Few people outside East Asia remember that the two Koreas were one country before 1945, with no history of ethnic, linguistic, or religious differences. Even now, as many as one-fifth of South Koreans have a family member or a distant relative in North Korea, and that puts South Korean journalists in a different position from other foreign journalists. I still have not have come to terms with the emotions—fear, sadness, and empathy at the same time—that I felt for the North Koreans while working there. I still wonder whether it was right for me to have denied the last remaining shred of hope for my grandmother, who passed away three years ago without ever again seeing her family who live less than 200 miles away.

As of now, the rest of the world does not know enough to predict where North Korea will head under new leader Kim Jong-un, although there are signs that he is interested in doing things his own way. He likes to attract global attention, or at least that’s one way to read the successful rocket launch in December (officially, it sent up a weather satellite, but arguably it was a test of long-range missile capability). The opening of the AP bureau in Pyongyang was a big policy shift. And in July, Kim began making public appearances with his wife, an attractive woman with short hair (his father and grandfather always hid their spouses from the limelight). Will such openness lead to more fundamental changes? We simply do not know. What we do know is that Kim Jong-un isn’t exactly Daily Show material the way his dad was. It does seem safe to say that for reporters heading to North Korea these days, at least, it no longer amounts to going down a rabbit hole.
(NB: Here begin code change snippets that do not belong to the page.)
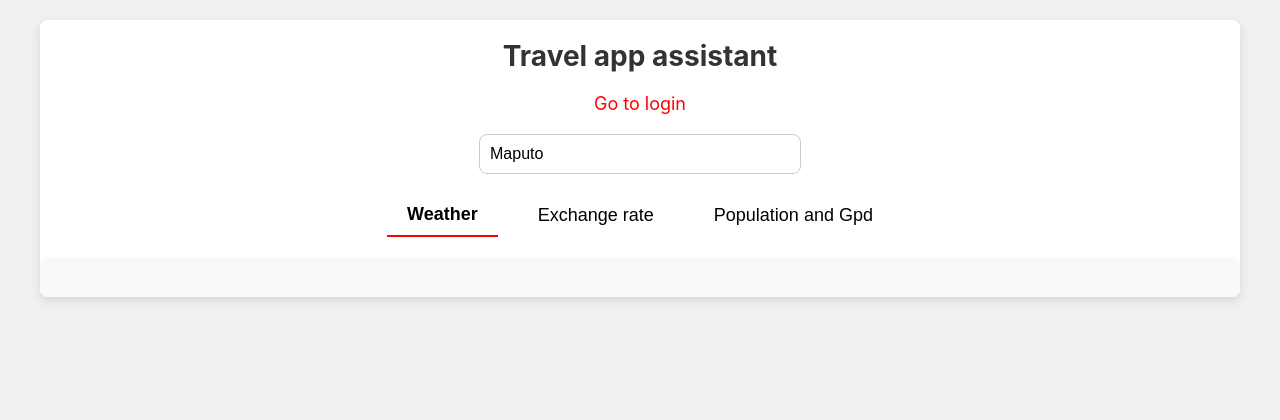
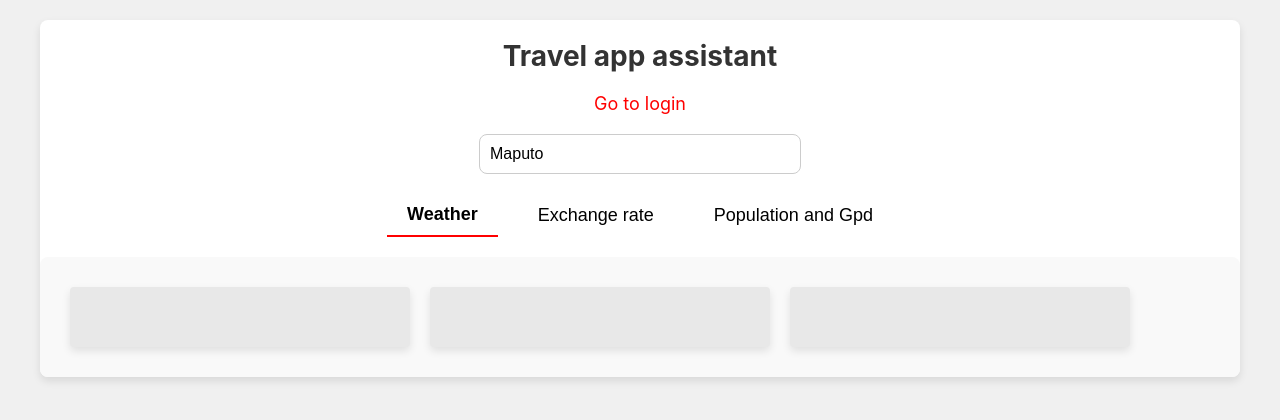
Before and after one commit to Shiru-kun/TravelApp, a React (Create React App) app in the folder travelapp-frontend/: page / in a window 1280 px wide. Shown: the top 420 px of the page. Built offline with nearby package versions, Linux system fonts and the light colour scheme; no server answers.

Commit message:
add: loading effect weatther

```diff
--- a/travelapp-frontend/src/components/WeatherTab.tsx
+++ b/travelapp-frontend/src/components/WeatherTab.tsx
@@ -3,7 +3,6 @@ import styles from '../styles/pages/home/home.module.scss';
 import WeatherCard from './WeatherCard';
 import { MapContainer, Marker, Popup, TileLayer} from 'react-leaflet'
 import { useWeatherQuery } from '../services/weather-service';
-import { QueryStatus } from 'react-query';
 
 const WeatherTab = ({searchTerm,setCountryCode}:{searchTerm:string, setCountryCode: React.Dispatch<React.SetStateAction<string>>}) => {
   const sendRequest:boolean = searchTerm?true:false;
@@ -28,8 +27,15 @@ const WeatherTab = ({searchTerm,setCountryCode}:{searchTerm:string, setCountryCo
       </MapContainer>
        </div>
       </>:<>
-          <div className={'loader'}></div>
+      <div className={styles.cardsContainer}>
+        <div className={`${styles.card} ${styles.blurText}`}></div>
+        <div className={`${styles.card} ${styles.blurText}`}></div>
+        <div className={`${styles.card} ${styles.blurText}`}></div>
+
+      </div>
+
       </>}
+
     </div>
   );
 };
```
Also changed, not shown: travelapp-frontend/src/styles/pages/home/home.module.scss (line endings or trailing spaces).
Soomin Seo is a doctoral student at Columbia Journalism School. From 2000 to 2008, she was a staff reporter for the Hankyoreh and the Korea Times in South Korea.